- First use of LTE eMBMS for V2N2V connectivity
- Real-Time Kinematic for location awareness and accurate navigation
- First step towards future 5G-based automated vehicle use
Nokia and KDDI have announced that they have successfully demonstrated the use of LTE in Japan to deliver cost-efficient, low-latency connectivity for vehicles. The companies say that their trials are the first in the world to use LTE broadcast, implementing the evolved Multimedia Broadcast Multicast Service (eMBMS) standard in two connected car applications, as well as demonstrating the potential of cellular technology to enable fully automated driving in the future.
“We are pleased to work with Nokia to demonstrate our leadership in the delivery of mobile networks for IoT and connected car communications,” said Munefumi Tsurusawa, GM Connected Vehicle Technology Department at KDDI. “This is an important trial showing how the automotive industry can leverage cellular technology to enhance safety of connect vehicles on the roads.”
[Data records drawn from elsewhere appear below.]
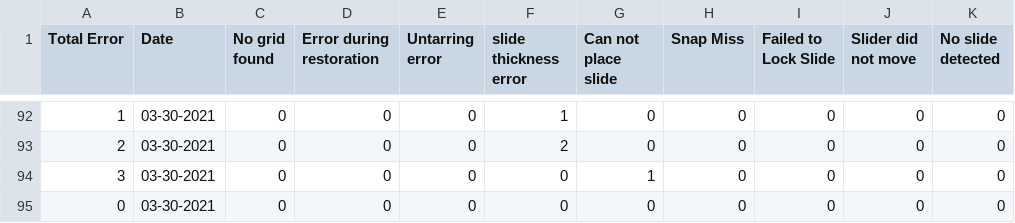
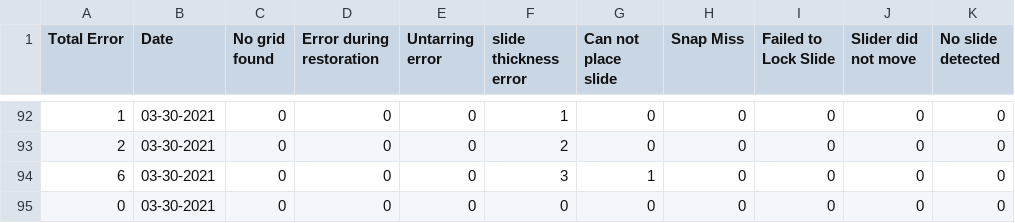
Before and after one commit to MONSTERharper/extra, a CSV file: errorscan.csv, drawn as a sheet; only a part is shown, gaps mark what is left out; the diff names each change by its address in the sheet, - before the commit and + after, or states it on an @@ line.

Commit message:
Update errorscan.csv

```diff
--- a/errorscan.csv
+++ b/errorscan.csv
-A94 (Total Error): 3
+A94 (Total Error): 6
-F94 (slide thickness error): 0
+F94 (slide thickness error): 3
```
The evolving Vehicle-to-Everything (V2X) technology is designed to connect vehicles to network infrastructure and to roadside sensors, including connectivity to traffic lights, radar and other functions. For the proof-of-concept trials in Japan, Nokia and KDDI focused on vehicle to network use case and used non-integrated systems in cars interacting with sensors via Nokia’s Multi-access Edge Computing (MEC) platform to network latency.
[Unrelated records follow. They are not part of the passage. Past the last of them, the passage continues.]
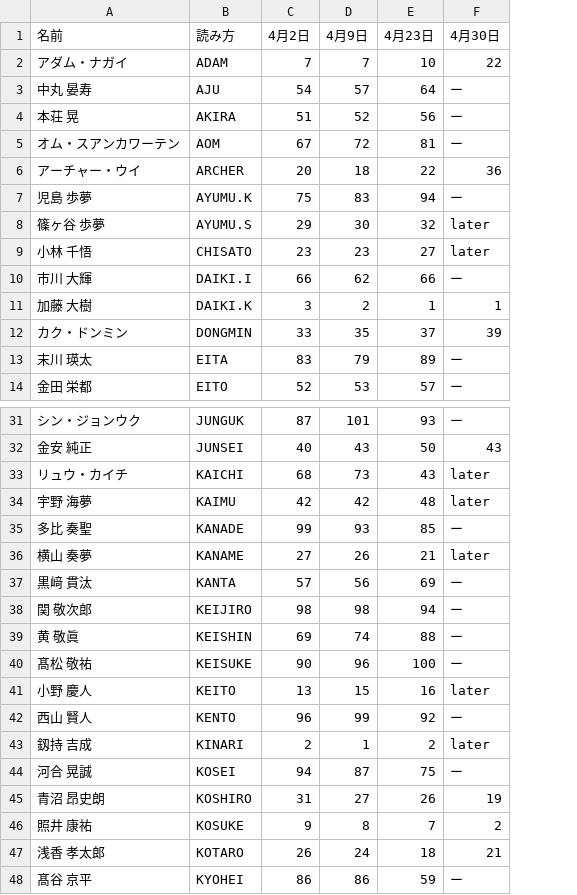
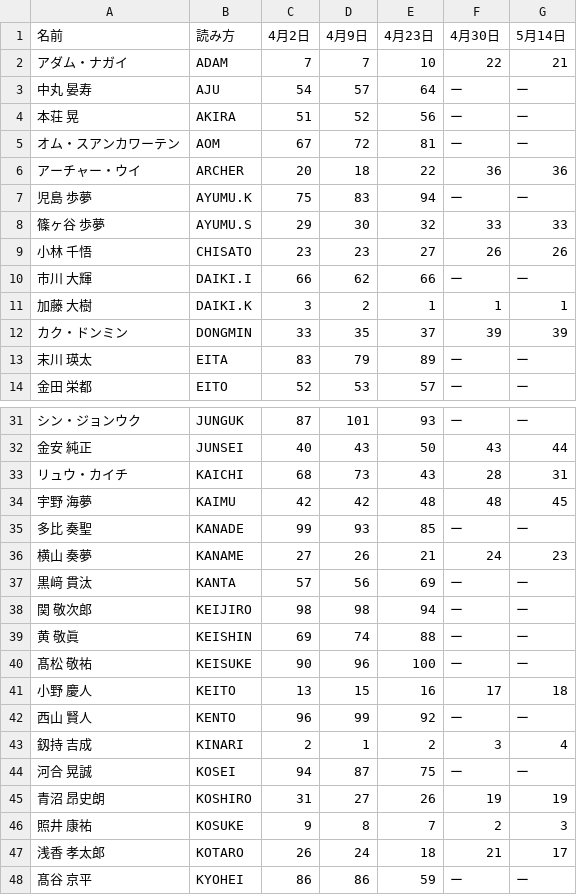
Before and after one commit to jidaikenkyuroom/shinsekai-chart, a CSV file: data/新世界_順位.csv, drawn as a sheet; only a part is shown, gaps mark what is left out; the diff covers the shown part only; the diff names each change by its address in the sheet, - before the commit and + after, or states it on an @@ line.

```diff
--- a/data/新世界_順位.csv
+++ b/data/新世界_順位.csv
+column G (5月14日), rows 2-14: 21 | ー | ー | ー | 36 | ー | 33 | 26 | ー | 1 | 39 | ー | ー; rows 31-48: ー | 44 | 31 | 45 | ー | 23 | ー | ー | ー | ー | 18 | ー | 4 | ー | 19 | 3 | 17 | ー
-F8 (4月30日): later
+F8 (4月30日): 33
-F9 (4月30日): later
+F9 (4月30日): 26
-F33 (4月30日): later
+F33 (4月30日): 28
-F34 (4月30日): later
+F34 (4月30日): 48
-F36 (4月30日): later
+F36 (4月30日): 24
-F41 (4月30日): later
+F41 (4月30日): 17
-F43 (4月30日): later
+F43 (4月30日): 3
```
Also changed, not shown: 25 edited cells elsewhere in this file, 1 other file.
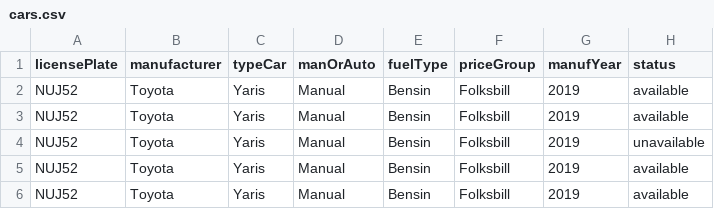
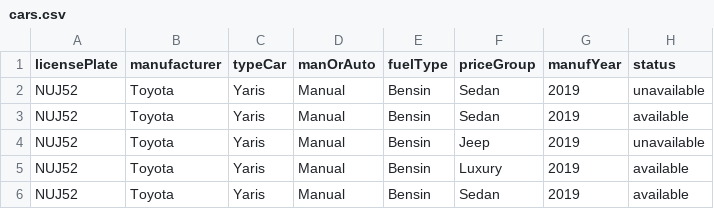
Before and after one commit to Alvarlegur/Isbilar_1.0, a CSV file: data/cars.csv, drawn as a sheet.

```diff
--- a/data/cars.csv
+++ b/data/cars.csv
@@ -1,6 +1,6 @@
 licensePlate,manufacturer,typeCar,manOrAuto,fuelType,priceGroup,manufYear,status
-NUJ52,Toyota,Yaris,Manual,Bensin,Folksbill,2019,available
-NUJ52,Toyota,Yaris,Manual,Bensin,Folksbill,2019,available
-NUJ52,Toyota,Yaris,Manual,Bensin,Folksbill,2019,unavailable
-NUJ52,Toyota,Yaris,Manual,Bensin,Folksbill,2019,available
-NUJ52,Toyota,Yaris,Manual,Bensin,Folksbill,2019,available
+NUJ52,Toyota,Yaris,Manual,Bensin,Sedan,2019,unavailable
+NUJ52,Toyota,Yaris,Manual,Bensin,Sedan,2019,available
+NUJ52,Toyota,Yaris,Manual,Bensin,Jeep,2019,unavailable
+NUJ52,Toyota,Yaris,Manual,Bensin,Luxury,2019,available
+NUJ52,Toyota,Yaris,Manual,Bensin,Sedan,2019,available
```
Also changed, not shown: data/orders.csv, 1 other file.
“Nokia has a comprehensive solution package for V2X based on its MEC platform and eMBMS hotspot solution aiming to cost-effectively accelerate the adoption of vehicle-to-everything communication,” said Uwe Puetzschler, head of Car2X at Nokia. “While manual intervention was used in the proof-of-concept trials, a clear evolution path to 5G will enable operators such as KDDI to support the widespread adoption of automated vehicles.”
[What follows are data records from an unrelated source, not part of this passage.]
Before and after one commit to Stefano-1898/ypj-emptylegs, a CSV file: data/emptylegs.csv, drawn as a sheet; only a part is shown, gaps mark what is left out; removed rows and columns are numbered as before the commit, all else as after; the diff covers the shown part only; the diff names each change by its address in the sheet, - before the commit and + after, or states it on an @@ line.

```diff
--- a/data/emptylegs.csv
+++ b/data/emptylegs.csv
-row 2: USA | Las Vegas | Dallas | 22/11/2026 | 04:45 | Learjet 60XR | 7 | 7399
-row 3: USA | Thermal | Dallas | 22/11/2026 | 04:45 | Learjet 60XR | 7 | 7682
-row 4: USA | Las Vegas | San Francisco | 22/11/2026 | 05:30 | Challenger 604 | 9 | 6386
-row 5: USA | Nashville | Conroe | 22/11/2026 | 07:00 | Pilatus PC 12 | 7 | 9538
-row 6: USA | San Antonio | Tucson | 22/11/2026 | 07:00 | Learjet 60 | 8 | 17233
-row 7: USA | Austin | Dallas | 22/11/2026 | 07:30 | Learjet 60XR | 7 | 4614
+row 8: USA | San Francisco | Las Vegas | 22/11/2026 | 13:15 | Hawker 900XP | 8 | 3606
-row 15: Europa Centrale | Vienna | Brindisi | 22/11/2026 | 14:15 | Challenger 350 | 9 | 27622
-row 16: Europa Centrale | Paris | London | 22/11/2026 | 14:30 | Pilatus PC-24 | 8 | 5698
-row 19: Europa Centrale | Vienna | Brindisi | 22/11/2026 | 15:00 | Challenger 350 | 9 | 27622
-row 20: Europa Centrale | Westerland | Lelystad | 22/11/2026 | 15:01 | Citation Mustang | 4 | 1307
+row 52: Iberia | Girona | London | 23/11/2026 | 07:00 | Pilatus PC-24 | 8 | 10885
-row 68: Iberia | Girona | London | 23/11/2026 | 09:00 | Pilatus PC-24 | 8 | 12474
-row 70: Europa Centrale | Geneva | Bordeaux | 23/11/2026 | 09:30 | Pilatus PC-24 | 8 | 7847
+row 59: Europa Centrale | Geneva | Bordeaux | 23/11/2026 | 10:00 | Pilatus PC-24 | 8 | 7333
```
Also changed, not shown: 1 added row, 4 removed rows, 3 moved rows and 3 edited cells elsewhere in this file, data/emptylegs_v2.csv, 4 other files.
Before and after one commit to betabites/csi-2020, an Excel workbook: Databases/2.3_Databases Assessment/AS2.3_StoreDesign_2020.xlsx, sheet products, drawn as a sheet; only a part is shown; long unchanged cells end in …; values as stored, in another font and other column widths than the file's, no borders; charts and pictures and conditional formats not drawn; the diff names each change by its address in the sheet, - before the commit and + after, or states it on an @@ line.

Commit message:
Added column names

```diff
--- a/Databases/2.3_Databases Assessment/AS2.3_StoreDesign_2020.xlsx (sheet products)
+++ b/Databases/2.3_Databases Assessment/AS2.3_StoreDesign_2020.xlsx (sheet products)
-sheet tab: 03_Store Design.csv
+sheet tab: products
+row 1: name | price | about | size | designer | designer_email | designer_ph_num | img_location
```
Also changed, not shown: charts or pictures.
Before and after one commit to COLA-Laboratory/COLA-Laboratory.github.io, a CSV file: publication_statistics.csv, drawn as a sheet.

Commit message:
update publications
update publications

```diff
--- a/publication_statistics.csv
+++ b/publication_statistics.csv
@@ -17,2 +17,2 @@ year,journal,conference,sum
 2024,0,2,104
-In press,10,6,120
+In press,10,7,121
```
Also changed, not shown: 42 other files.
Nokia’s eMBMS hotspot solution allows data to be sent once to many users simultaneously. Used in the trial it allowed real-time information to be shared with multiple vehicles to cost-effectively enable awareness and road safety. The companies compared the efficiency of using LTE broadcast to the one-to-one communication enabled by LTE unicast, in two connected car applications:
- Vehicle-to-network-to-vehicle (V2N2V) – in which cars maintained constant contact with the MEC system, sending real-time location, direction and speed data to roadside sensors. In an emergency situation, the driver can alert the application, with information distributed to other vehicles using eMBMS.
- Network Real-Time Kinematic (network RTK) – a trial of LTE to enhance fully automated in-vehicle navigation, showing how eMBMS could more cost-efficiently use existing geo-location systems to communicate to many vehicles in real-time and ensure accurate navigation.
The latest trials were conducted by Nokia and KDDI at a rural location on the Japanese island of Hokkaido. The MEC server can receive large quantities of Cooperative Awareness and Decentralized Environmental Notification (DENM) messages and then analyse, filter and correlate events relevant to nearby vehicles. Nokia first demonstrated LTE and MEC for V2X use cases in November 2015 with trials along the German A9 highway. Whilst Nokia’s current MEC solution assures less than 20ms latency for the delivery of critical hazard warnings, this is merely part of the evolution to 5G and much lower latencies.
Nokia reports that more than 1.3 million people die on the roads every year, with 90 per cent of fatal car accidents caused by human error. Assisted driving and connected cars are expected to reduce accidents significantly (despite the recent bad press garnered in recent autonomous vehicle testing in the US).